┌────────

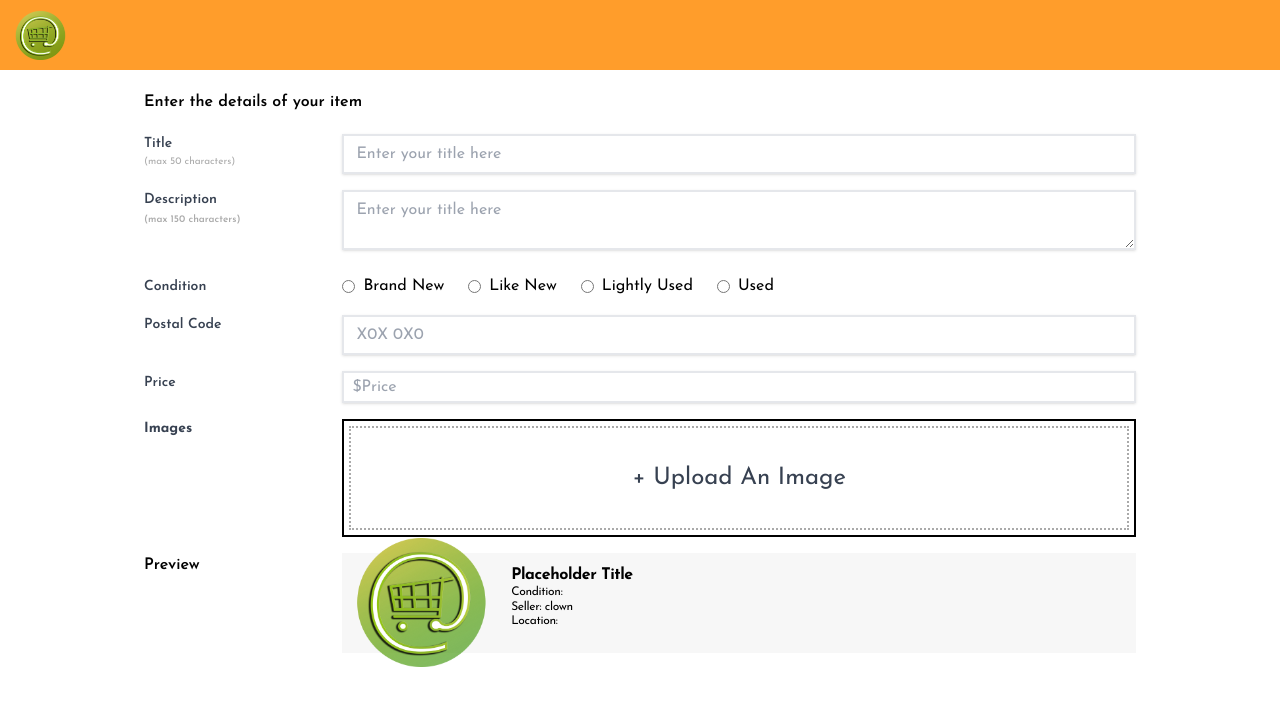
Repository: AdwaitSri/Kingston-Marketplace
Page: /creation (app in qhacks-24/)
An editor plug-in stored every save of this project. The page is shown before and after the next save, followed by the edit.
The browser window is 1280 px wide. The pictures show the whole page.
The project was rebuilt for these pictures with package versions that can differ from the ones it lists, and the page was loaded fresh each time. Also part of the build but not shown: qhacks-24/src/components/HomeNavbar.js, qhacks-24/src/pages/Home.js, qhacks-24/src/pages/Signup.js.

Above is the page before, as saved 2024-02-03 11:27:10.

### qhacks-24/public/index.html
<!DOCTYPE html>
<html lang="en">
  <head>
    <meta charset="utf-8" />
    <link rel="preconnect" href="https://fonts.googleapis.com">
    <link rel="preconnect" href="https://fonts.gstatic.com" crossorigin>
    <link href="https://fonts.googleapis.com/css2?family=Josefin+Sans:ital,wght@0,100;0,200;0,300;0,400;0,500;0,600;0,700;1,100;1,200;1,300;1,400;1,500;1,600;1,700&display=swap" rel="stylesheet">
    <link rel="icon" href="%PUBLIC_URL%/favicon.ico" />
    <meta name="viewport" content="width=device-width, initial-scale=1" />
    <meta name="theme-color" content="#000000" />
    <meta
      name="description"
      content="Web site created using create-react-app"
    />
    <link rel="apple-touch-icon" href="%PUBLIC_URL%/logo192.png" />
    <!--
      manifest.json provides metadata used when your web app is installed on a
      user's mobile device or desktop. See https://developers.google.com/web/fundamentals/web-app-manifest/
    -->
    <link rel="manifest" href="%PUBLIC_URL%/manifest.json" />
    <!--
      Notice the use of %PUBLIC_URL% in the tags above.
      It will be replaced with the URL of the `public` folder during the build.
      Only files inside the `public` folder can be referenced from the HTML.

      Unlike "/favicon.ico" or "favicon.ico", "%PUBLIC_URL%/favicon.ico" will
      work correctly both with client-side routing and a non-root public URL.
      Learn how to configure a non-root public URL by running `npm run build`.
    -->
    <title>React App</title>
  </head>
  <body>
    <noscript>You need to enable JavaScript to run this app.</noscript>
    <div id="root"></div>
    <!--
      This HTML file is a template.
      If you open it directly in the browser, you will see an empty page.

      You can add webfonts, meta tags, or analytics to this file.
      The build step will place the bundled scripts into the <body> tag.

      To begin the development, run `npm start` or `yarn start`.
      To create a production bundle, use `npm run build` or `yarn build`.
    -->
  </body>
</html>

### qhacks-24/src/pages/Creation.js
// Import React and necessary hooks
import React from 'react';
import CreationNavbar from '../components/CreationNavbar';

// The main component for the form
export default function Creation() {

    const [title, setTitle] = React.useState('');
    const [desc, setDesc] = React.useState('');
    const [postalCode, setPostalCode] = React.useState('');
    const [price, setPrice] = React.useState('');

    const [condition, setCondition] = React.useState(
        ["", "", "", ""]
    )

    const sellerName = "clown";  // ! IMPORTANT ! CHANGE TO THE USER'S NAME AFTERWARDS

    function handleTitleChange(event) {
        setTitle(prevTitle => (event.target.value));
    }

    function handleDescChange(event) {
        setDesc(prevDesc => (event.target.value));
    }

    function handlePostalCodeChange(event) {
        setPostalCode(prevPostalCode => (event.target.value));
    }

    function handlePriceChange(event) {
        setPrice(prevPrice => (event.target.value));
    }

    function handleConditionChange(event) {
        setCondition(prevCondition => {
            let newCondition = "";
            const target = event.target.id;


            if (prevCondition[target] === "") {
                newCondition = "checked";
            }

            let newState = ["", "", "", ""];
            newState[target] = newCondition;
            return newState;
        })
    }

    function getCondition() {
        let name = "";
        let index = -1;
        for (let i = 0; i < condition.length; i++) {
            if (condition[i] !== '') {
                index = i;
                break;
            }
        }
        const conditions = ["Brand New", "Like New", "Lightly Used", "Used"];
        if (index >= 0) {
            name = conditions[index];
        }
        return name;
    }

    return (
        <>
        <CreationNavbar />
        <div className="w-4/5 mx-auto">
            <div className="mt-[20px] mx-auto px-4">
                <h3
                    className='font-jose font-semibold w-full mb-[20px]'
                >Enter the details of your item</h3>

                <form>
                    <div className="mb-4 flex justify-between">
                    <label className="font-jose block" htmlFor="title">
                        <p className="text-gray-700 text-sm font-semibold">Title</p>
                        <p className="text-[#aaaaaa] text-[10px]">(max 50 characters)</p>
                    </label>
                    <input
                        className="font-jose shadow appearance-none border-2 w-[80%] py-2 px-3 text-gray-700 leading-tight focus:outline-none focus:shadow-outline"
                        name="title"
                        onChange={handleTitleChange}
                        type="text"
                        value={title}
                        placeholder="Enter your title here"
                    />
                    </div>

                    <div className="mb-4 flex justify-between">
                    <label className="font-jose block text-gray-700 text-sm font-semibold" htmlFor="description">
                        <p className="text-gray-700 text-sm font-semibold">Description</p>
                        <p className="text-[#aaaaaa] text-[10px]">(max 150 characters)</p>
                    </label>
                    <textarea
                        className="font-jose shadow appearance-none w-[80%] border-2 py-2 px-3 text-gray-700 leading-tight focus:outline-none focus:shadow-outline"
                        name="description"
                        placeholder="Enter your title here"
                        onChange={handleDescChange}
                        value={desc}
                    />
                    </div>

                    <div className="mb-4 flex justify-between">
                    <span className="font-jose text-gray-700 text-sm font-semibold mt-[11px]">Condition</span>
                    <div className="mt-2 w-[80%]">
                        <label className="font-jose inline-flex items-center">
                        <input type="radio" className="form-radio" name="condition" id="0" value="Brand New" onChange={handleConditionChange} checked={condition[0]}/>
                        <span className="font-jose ml-2">Brand New</span>
                        </label>
                        <label className="font-jose inline-flex items-center ml-6">
                        <input type="radio" className="form-radio" name="condition" id="1" value="Like New" onChange={handleConditionChange} checked={condition[1]}/>
                        <span className="font-jose ml-2">Like New</span>
                        </label>
                        <label className="font-jose inline-flex items-center ml-6">
                        <input type="radio" className="form-radio" name="condition" id="2" value="Lightly Used" onChange={handleConditionChange} checked={condition[2]}/>
                        <span className="font-jose ml-2">Lightly Used</span>
                        </label>
                        <label className="font-jose inline-flex items-center ml-6">
                        <input type="radio" className="form-radio" name="condition" id="3" value="Used" onChange={handleConditionChange} checked={condition[3]}/>
                        <span className="font-jose ml-2">Used</span>
                        </label>
                    </div>
                    </div>

                    <div className="mb-4 flex justify-between">
                    <label className="font-jose block text-gray-700 text-sm font-semibold" htmlFor="postal-code">
                        <p className="text-gray-700 text-sm font-semibold">Postal Code</p>
                    </label>
                    <input
                        className="font-jose shadow appearance-none border-2 w-[80%] py-2 px-3 text-gray-700 leading-tight focus:outline-none focus:shadow-outline"
                        name="postal-code"
                        type="text"
                        placeholder="X0X 0X0"
                        value={postalCode}
                        onChange={handlePostalCodeChange}
                    />
                    </div>

                    <div className="mb-4 flex justify-between items-center">
                    <label className="font-jose block text-gray-700 text-sm font-semibold mb-2" htmlFor="price">
                        Price
                    </label>
                    <input
                        className="font-jose shadow appearance-none border-2 w-[80%] py-1 px-2 text-gray-700 leading-tight focus:outline-none focus:shadow-outline"
                        name="price"
                        type="text"
                        placeholder="$Price"
                        value={price}
                        onChange={handlePriceChange}
                    />
                    </div>

                    <div className="mb-4 flex justify-between">
                    <label className="font-jose block text-gray-700 text-sm font-bold mb-2">
                        Images
                    </label>
                        <div
                            className='w-[80%] p-[5px] border-2 border-solid border-black'
                        >
                            <button
                                type="button"
                                className="font-jose w-full py-8 px-3 text-gray-700 text-[24px] border-2 border-dotted border-[#aaaaaa] z-10"
                            >
                                + Upload An Image
                            </button>
                        </div>
                    </div>

                    <div className="flex justify-between">
                        <p className="font-jose font-semibold">
                            Preview
                        </p>
                        <div
                            className="w-4/5 h-[100px] bg-[#f7f7f7] flex items-center"
                        >
                            <img src="/images/logo.png" alt="placeholder" className="w-[20%]"/>
                            <div className='h-full w-[80%] p-[10px]'>
                                <p className="font-jose font-bold tracking-tight h-[25%]">{title ? title : "Placeholder Title"}</p>
                                <p className="font-jose text-[12px] tracking-tight">Condition: {getCondition()}</p>
                                <p className="font-jose text-[12px] relative top-[-3px] tracking-tight">Seller: {sellerName}</p>
                                <p className="font-jose text-[12px] relative top-[-7px] tracking-tight">Location: {postalCode}</p>
                            </div>
                        </div>
                    </div>

                    <div className="font-jose flex justify-between items-center">
                        <button
                            type="button"
                            className="font-jose bg-red-500 hover:bg-red-700 text-white font-bold py-2 px-4 rounded focus:outline-none focus:shadow-outline"
                        >
                            Cancel
                        </button>
                        <button
                            type="submit"
                            className="font-jose bg-green-500 hover:bg-green-700 text-white font-bold py-2 px-4 rounded focus:outline-none focus:shadow-outline"
                        >
                            Confirm
                        </button>
                    </div>
                </form>
            </div>
        </div>
    </>
  );
};

Loaded but not shown: qhacks-24/src/index.css (common file); qhacks-24/src/App.css (common file); qhacks-24/src/components/CreationNavbar.js (21 lines, source omitted); qhacks-24/src/index.js (19 lines, source omitted); qhacks-24/src/App.js (20 lines, source omitted); qhacks-24/tailwind.config.js (18 lines, source omitted); qhacks-24/src/output.css (1762 lines, source omitted)

After the next save:
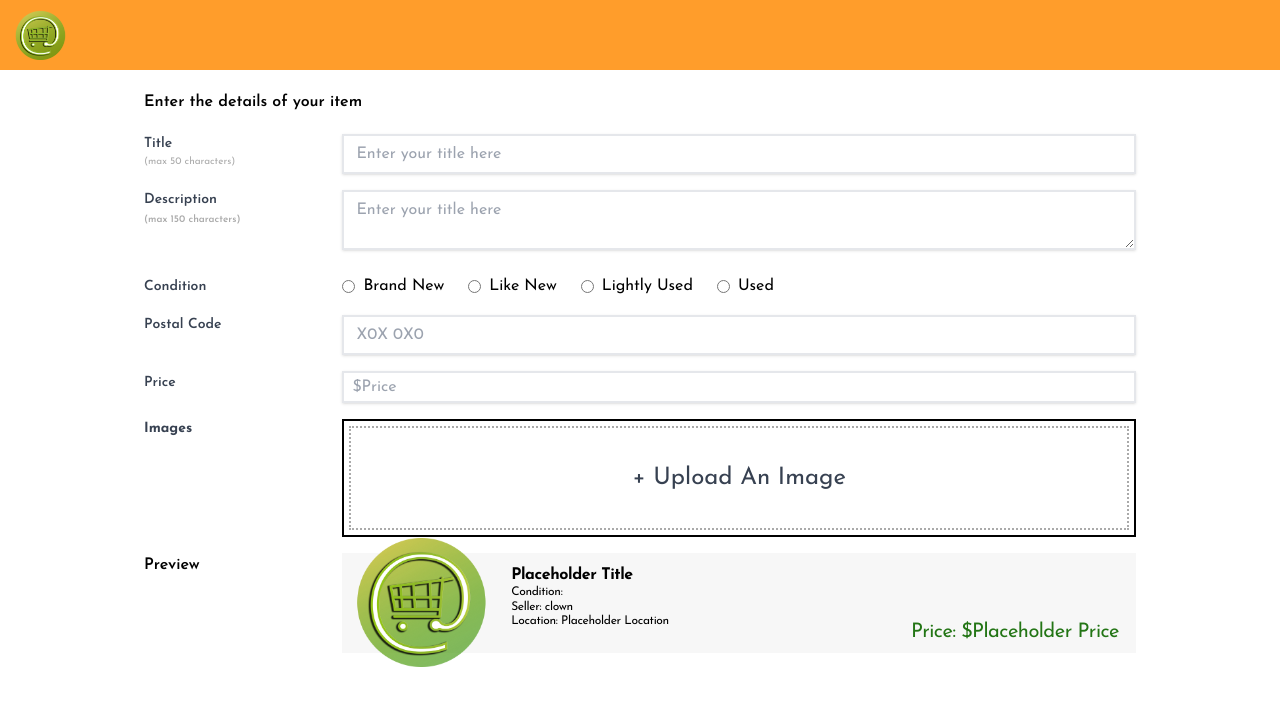
Saved 5 min 48 s later.
--- a/qhacks-24/src/pages/Creation.js
+++ b/qhacks-24/src/pages/Creation.js
@@ -177,11 +177,12 @@ export default function Creation() {
                             className="w-4/5 h-[100px] bg-[#f7f7f7] flex items-center"
                         >
                             <img src="/images/logo.png" alt="placeholder" className="w-[20%]"/>
-                            <div className='h-full w-[80%] p-[10px]'>
+                            <div className='h-full w-[80%] p-[10px] relative'>
                                 <p className="font-jose font-bold tracking-tight h-[25%]">{title ? title : "Placeholder Title"}</p>
                                 <p className="font-jose text-[12px] tracking-tight">Condition: {getCondition()}</p>
                                 <p className="font-jose text-[12px] relative top-[-3px] tracking-tight">Seller: {sellerName}</p>
-                                <p className="font-jose text-[12px] relative top-[-7px] tracking-tight">Location: {postalCode}</p>
+                                <p className="font-jose text-[12px] relative top-[-7px] tracking-tight">Location: {postalCode ? postalCode : "Placeholder Location"}</p>
+                                <p className="font-jose text-[20px] relative top-[-20px] right-[7px] text-[#237515] float-right tracking-tight">Price: ${price ? price : "Placeholder Price"}</p>
                             </div>
                         </div>
                     </div>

└────────

Directions: Count the lines in the data that contain the string "newCondition", and give nothing but that number.

Result of this exercise: 3